Despite substantial advances and improved outcomes post-CABG surgery, postoperative depression remains a serious concern. Because our results are somewhat novel, and not in complete agreement with the existing literature, it would be premature to propose using these polymorphisms for risk stratification; we must consider these results exploratory. However, the prognostic importance of depressive symptoms both before and after CABG has been demonstrated in several studies, and an improved ability to anticipate the occurrence of these depressive symptoms could prove valuable in reducing the adverse outcomes associated with CABG surgery, especially among depressed individuals.
Supported in part by Grants AG09663 (M.F.N.), HL54316 (MFN), AG17556 (D.A.S.), HL075273 (D.A.S.), and M01-RR-30 (Duke Clinical Research Centers Program) from the National Institutes of Health; and Grants 0256342U (J.P.M.), 9951185U (J.P.M.), 9970128N (M.F.N.), and 0120492U (M.V.P.) from the American Heart Association.
|Andrew Allen, PhD||Carmelo Milano, MD|
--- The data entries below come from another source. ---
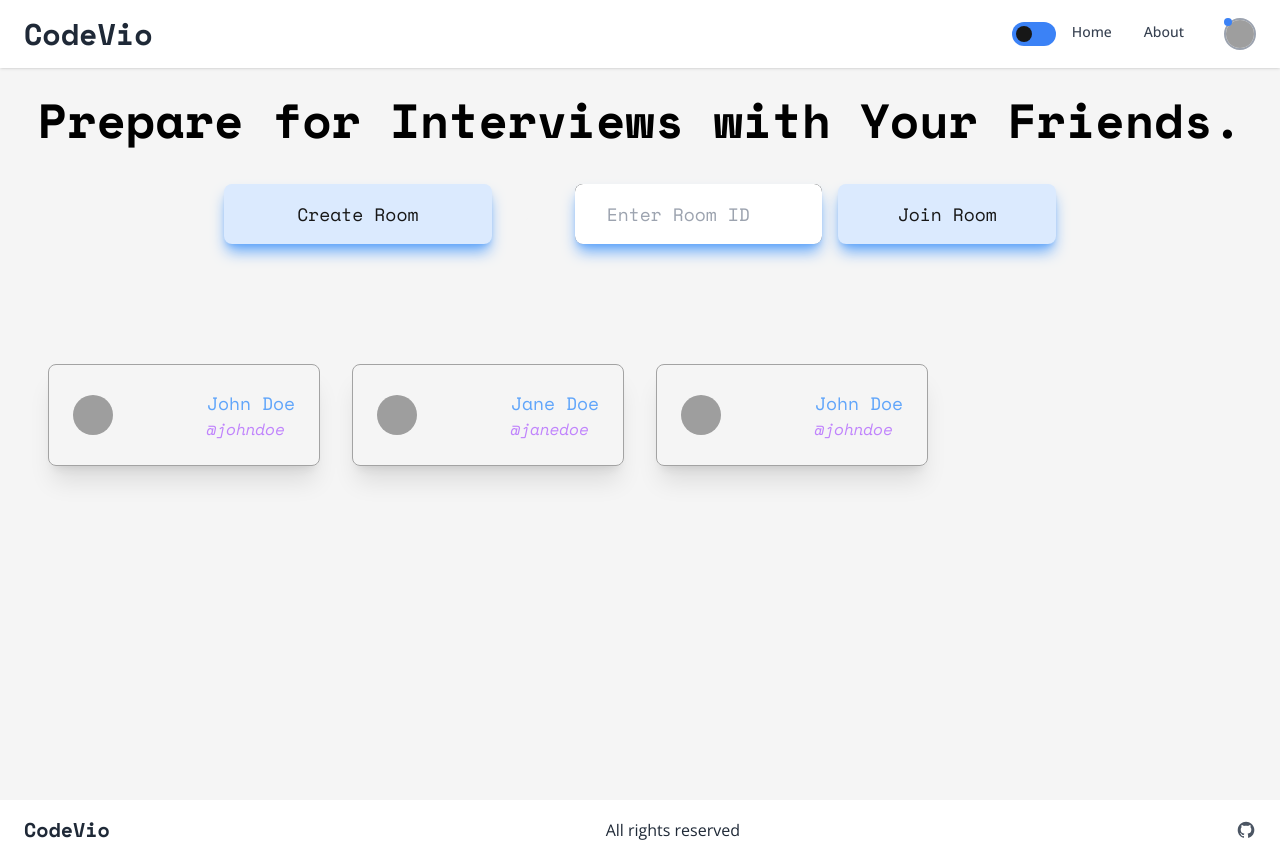
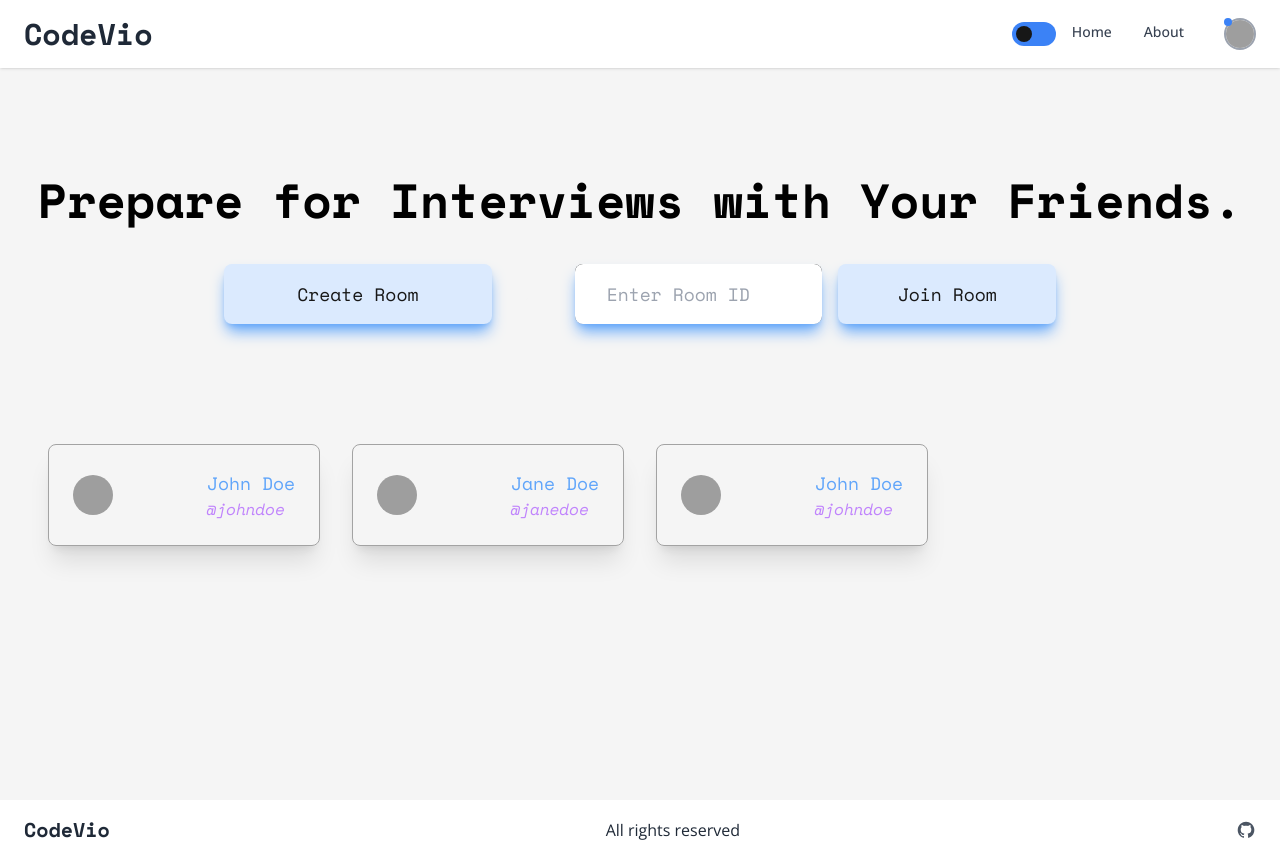
Before and after one commit to pawankm21/codevio, a Next.js app: page / in a window 1280 px wide. Built offline with nearby package versions, Linux system fonts and the light colour scheme; no server answers; grey boxes are pictures that could not be loaded.

Commit message:
fix layout

```diff
--- a/layout/base.jsx
+++ b/layout/base.jsx
@@ -5,7 +5,7 @@ import Navbar from "../components/navbar";
 import Footer from "../components/footer";
 export default function BaseLayout({children}) {
   return (
-    <div className={`${styles.container}`} id="container">
+    <div className={styles.container} id="container">
       <Head>
         <title>Codevio | Collaborate</title>
         <meta
--- a/layout/base.module.css
+++ b/layout/base.module.css
@@ -2,15 +2,15 @@
   width: 100%;
   margin: 0;
   padding: 0;
-  height: fit-content;
-  position: relative;
+  min-height: 100vh;
+  margin: 0;
+  padding: 0;
+  margin-bottom: -10px;
 
 }
 
 .main {
   width: 100%;
+  background-color: #f5f5f5;
   min-height: 100vh;
- background-blend-mode: color-burn;
-  background-color: #f5f5f5;
-
 }
--- a/pages/index.js
+++ b/pages/index.js
@@ -60,8 +60,8 @@ export default function Home() {
   ];
 
   return (
-    <div className="w-full h-full dark:bg-neutral-900">
-      <div className="w-full p-4 text-center mx-auto">
+    <div className="w-full min-h-[100vh] dark:bg-neutral-900 overflow-y-auto">
+      <div className="w-full p-4 pt-24 text-center mx-auto">
         <h1 className="text-5xl font-bold dark:text-white mt-20 font-mono">
           Prepare for Interviews with Your Friends.
         </h1>
```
|Michael Babyak, PhD||Ellen Bennett, PhD|
|Chonna Campbell, BS||Eugene Moretti, MD|
|Fiona Clements, MD||Richard W. Morris, PhD|
|R. Duane Davis, MD||Mark F. Newman, MD|
|Bonita Funk, RN||Dahlia M. Nielsen, PhD|
|Xiaoyi Gao||Margaret Pericak-Vance, PhD|
|Donald Glower, MD||Barbara Phillips-Bute, PhD|
|Katherine P. Grichnik, MD||Mihai V. Podgoreanu, MD|
|Hilary P. Grocott, MD||Debra A. Schwinn, MD|
|Roger L. Hall, AAS||Andrew D. Shaw, MD|
|Elizabeth Hauser, PhD||Michael P. Smith, MS|
|Steven E. Hill, MD||Peter K. Smith, MD|
|Robert Jones, MD||Mark Stafford-Smith, MD|
|Jerry Kirchner, BS||Sunil Suchandran|
|Daniel Laskowitz, MD||Madhav Swaminathan, MD|
|Andrew Lodge, MD||Jeffrey M. Vance, MD, PhD|
|James Lowe, MD||Ian J. Welsby, MD|
|G. Burkhard Mackensen, MD||William D. White, MPH|
|Eden Martin, PhD||Huntington F. Willard, PhD|
|Joseph P. Mathew, MD||Walter Wolfe, MD|